Posted by: Anand Srinivasan, founder of Hubbion
Published: July 19, 2018
Real estate marketing can be quite expensive. The average cost of a lead can be anywhere between $50 and $60, with the total cost of acquisition ranging from $3,000 to $5,000. This is likely to be higher for large cities like New York or San Francisco. A successful real estate agent will thus seek to achieve two things: reduce the cost per lead and increase lead conversion. In this article, we will look at ways to do this.
Identifying Your Lead Channel
The marketing channels you invest in can determine your lead acquisition costs. Craigslist could work well in some markets. In others, Zillow, Trulia, and Realtor.com could be better sources. One way to identify your best source is to prepare a spreadsheet where you diligently update the lead channel and cost of conversion for each of your clients. Over time, you will be in a position to know what channel works best for you. Split your marketing budget accordingly.
While it is a good idea to refrain from spending on marketing channels that don’t convert, do not stop investing completely from any channel.
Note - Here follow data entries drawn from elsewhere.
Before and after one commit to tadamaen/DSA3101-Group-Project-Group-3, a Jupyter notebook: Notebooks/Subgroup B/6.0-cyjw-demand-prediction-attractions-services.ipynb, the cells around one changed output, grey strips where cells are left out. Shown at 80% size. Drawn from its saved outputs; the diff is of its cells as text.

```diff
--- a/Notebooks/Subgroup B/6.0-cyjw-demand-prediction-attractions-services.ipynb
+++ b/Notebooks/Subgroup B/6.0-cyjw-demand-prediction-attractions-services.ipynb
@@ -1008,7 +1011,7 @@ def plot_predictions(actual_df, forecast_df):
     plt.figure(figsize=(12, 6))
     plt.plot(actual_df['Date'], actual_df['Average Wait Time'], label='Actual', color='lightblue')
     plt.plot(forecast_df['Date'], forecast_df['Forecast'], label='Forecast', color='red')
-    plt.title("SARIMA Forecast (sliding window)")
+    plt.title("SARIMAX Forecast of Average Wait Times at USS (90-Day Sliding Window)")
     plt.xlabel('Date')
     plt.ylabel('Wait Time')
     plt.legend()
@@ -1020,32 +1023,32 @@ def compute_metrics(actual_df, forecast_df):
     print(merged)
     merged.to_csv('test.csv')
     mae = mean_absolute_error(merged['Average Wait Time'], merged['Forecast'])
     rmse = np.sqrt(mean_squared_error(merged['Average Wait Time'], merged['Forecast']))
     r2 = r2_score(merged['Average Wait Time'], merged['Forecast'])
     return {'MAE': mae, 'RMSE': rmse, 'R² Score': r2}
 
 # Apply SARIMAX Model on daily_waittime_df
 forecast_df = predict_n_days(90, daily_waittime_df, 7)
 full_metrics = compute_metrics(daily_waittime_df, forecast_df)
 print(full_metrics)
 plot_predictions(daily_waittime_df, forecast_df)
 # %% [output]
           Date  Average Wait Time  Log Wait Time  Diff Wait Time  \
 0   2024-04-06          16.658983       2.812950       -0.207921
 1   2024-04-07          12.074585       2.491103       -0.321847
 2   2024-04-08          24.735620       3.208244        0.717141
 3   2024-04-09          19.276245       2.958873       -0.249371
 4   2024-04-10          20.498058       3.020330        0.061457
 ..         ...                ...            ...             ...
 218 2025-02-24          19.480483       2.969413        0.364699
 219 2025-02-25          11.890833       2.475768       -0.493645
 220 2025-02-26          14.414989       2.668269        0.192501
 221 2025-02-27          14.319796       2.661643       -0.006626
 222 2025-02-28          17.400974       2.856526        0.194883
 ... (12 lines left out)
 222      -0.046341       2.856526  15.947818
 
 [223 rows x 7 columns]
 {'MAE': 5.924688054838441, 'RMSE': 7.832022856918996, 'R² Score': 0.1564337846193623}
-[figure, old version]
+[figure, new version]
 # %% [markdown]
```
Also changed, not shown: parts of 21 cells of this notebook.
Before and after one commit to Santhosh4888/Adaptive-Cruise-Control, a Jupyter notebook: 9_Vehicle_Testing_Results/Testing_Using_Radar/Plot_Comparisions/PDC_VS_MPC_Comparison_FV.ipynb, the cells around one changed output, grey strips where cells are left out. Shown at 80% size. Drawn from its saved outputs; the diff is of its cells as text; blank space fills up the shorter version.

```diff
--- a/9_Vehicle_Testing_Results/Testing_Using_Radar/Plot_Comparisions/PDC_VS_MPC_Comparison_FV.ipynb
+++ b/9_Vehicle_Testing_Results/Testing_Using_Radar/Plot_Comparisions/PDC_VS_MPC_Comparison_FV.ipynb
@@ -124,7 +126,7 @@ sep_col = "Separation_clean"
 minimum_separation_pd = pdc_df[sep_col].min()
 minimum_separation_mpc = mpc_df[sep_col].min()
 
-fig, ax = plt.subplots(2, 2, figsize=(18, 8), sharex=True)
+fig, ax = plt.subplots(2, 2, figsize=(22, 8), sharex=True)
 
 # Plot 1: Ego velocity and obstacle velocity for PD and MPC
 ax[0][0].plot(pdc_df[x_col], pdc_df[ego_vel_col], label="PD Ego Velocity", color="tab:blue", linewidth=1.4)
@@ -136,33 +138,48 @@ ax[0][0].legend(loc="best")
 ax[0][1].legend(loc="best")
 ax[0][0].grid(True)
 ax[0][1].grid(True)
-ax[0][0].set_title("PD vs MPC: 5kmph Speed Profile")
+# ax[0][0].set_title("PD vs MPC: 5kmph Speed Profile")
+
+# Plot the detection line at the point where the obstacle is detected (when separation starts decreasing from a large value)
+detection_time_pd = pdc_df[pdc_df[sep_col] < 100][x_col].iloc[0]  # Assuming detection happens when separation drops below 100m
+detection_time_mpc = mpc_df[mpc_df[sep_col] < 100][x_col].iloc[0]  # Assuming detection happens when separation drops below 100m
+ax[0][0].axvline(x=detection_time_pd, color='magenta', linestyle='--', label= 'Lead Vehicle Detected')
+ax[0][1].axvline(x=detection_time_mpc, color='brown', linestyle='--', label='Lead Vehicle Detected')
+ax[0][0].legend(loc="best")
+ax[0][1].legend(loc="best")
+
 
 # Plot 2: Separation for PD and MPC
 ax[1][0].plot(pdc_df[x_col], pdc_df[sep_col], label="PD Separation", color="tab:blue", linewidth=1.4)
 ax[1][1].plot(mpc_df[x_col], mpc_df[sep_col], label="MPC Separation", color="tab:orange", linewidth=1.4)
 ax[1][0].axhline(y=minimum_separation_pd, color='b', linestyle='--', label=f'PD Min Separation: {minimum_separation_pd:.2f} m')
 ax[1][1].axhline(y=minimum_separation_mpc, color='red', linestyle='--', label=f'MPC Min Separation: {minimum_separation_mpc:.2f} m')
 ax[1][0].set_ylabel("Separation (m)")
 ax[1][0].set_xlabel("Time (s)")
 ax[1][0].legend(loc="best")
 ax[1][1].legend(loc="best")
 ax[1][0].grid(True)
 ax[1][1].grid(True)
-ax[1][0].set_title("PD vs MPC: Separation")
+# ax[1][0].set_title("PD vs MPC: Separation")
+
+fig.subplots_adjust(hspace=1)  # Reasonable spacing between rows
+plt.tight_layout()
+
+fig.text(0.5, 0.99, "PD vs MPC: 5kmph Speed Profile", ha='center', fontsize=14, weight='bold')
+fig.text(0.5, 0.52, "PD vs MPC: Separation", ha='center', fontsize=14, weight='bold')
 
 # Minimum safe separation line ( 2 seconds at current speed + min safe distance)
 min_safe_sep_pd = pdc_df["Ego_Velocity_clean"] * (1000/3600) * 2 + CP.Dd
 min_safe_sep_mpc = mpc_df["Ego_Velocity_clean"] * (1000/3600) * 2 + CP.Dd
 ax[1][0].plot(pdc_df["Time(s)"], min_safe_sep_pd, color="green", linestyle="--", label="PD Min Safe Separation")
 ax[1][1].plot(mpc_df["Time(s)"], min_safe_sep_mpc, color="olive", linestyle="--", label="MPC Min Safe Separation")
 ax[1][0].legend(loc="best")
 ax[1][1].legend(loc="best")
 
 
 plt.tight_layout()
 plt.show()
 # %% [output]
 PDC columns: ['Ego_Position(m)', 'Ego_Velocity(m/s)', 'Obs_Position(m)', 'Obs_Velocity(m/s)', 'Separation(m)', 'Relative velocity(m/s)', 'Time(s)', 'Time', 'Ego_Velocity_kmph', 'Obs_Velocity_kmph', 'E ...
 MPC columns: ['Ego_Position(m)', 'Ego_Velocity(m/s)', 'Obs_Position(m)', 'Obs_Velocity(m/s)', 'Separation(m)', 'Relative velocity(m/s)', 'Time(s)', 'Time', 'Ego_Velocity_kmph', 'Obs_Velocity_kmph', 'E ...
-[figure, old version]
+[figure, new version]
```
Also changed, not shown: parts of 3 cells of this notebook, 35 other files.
You never know when any one channel turns around for you and starts delivering better results.
Staging for More Leads
Staging can make or break your lead generation process. The first seven seconds that your potential client spends looking at your listing can play a significant role in their decision-making process.
Sometimes, real estate agents assume there is a higher chance for a website visitor to share their details when they are “intrigued” by the lack of sufficient photos to make a decision.
While this may work in some cases, it is important to note that converting leads into clients can be the most challenging part of real estate marketing. It is thus important to show your potential clients what they get. This helps you filter out prospects who may not convert. With staging, prospective clients get a real feel of how their new home could look. This helps convert more visitors into legitimate leads.
Although staging can help improve lead generation, it may not necessarily help you convert. For this to happen, it is important to make sure that the expectations of your potential clients are matched by what they see during their site visit.
The Value of Following Up
Following up with interested prospects is an integral component of real estate marketing. Studies conducted by the Association of Sales Executives show that 81% of sales happen on or after the fifth contact. This is not very different in the real estate market.
However, a lot of real estate agents either overdo it or do not follow up at all. Doing either could lead to you losing your client. As a best practice, always follow up with your client around two days after you have shown them around the property. It is not rude to follow up further until your client makes a decision one way or the other.
But having said that, make sure that you are in compliance with all the necessary regulations. Calling a client regarding a property they are interested in may be legal. However, calling them to talk about other properties in your list is a gray area, unless they have expressed interest in this offering. Also, if you handle real estate in a cosmopolitan city like New York or San Francisco, you may need to be mindful of relevant laws when dealing with international clients. For example, citizens of the EU are protected by a new regulation called GDPR that forbids any business (in Europe or elsewhere) from contacting a prospect without explicit written consent.
Real estate sales can be an exciting career choice that allows you to provide clients with homes they dream about. But at the end of the day, your success is measured by the number of leads you generate and the clients you convert. Following the tips above should enable you to bring your costs down, while improving the experience for your clients and the conversion rate for your business.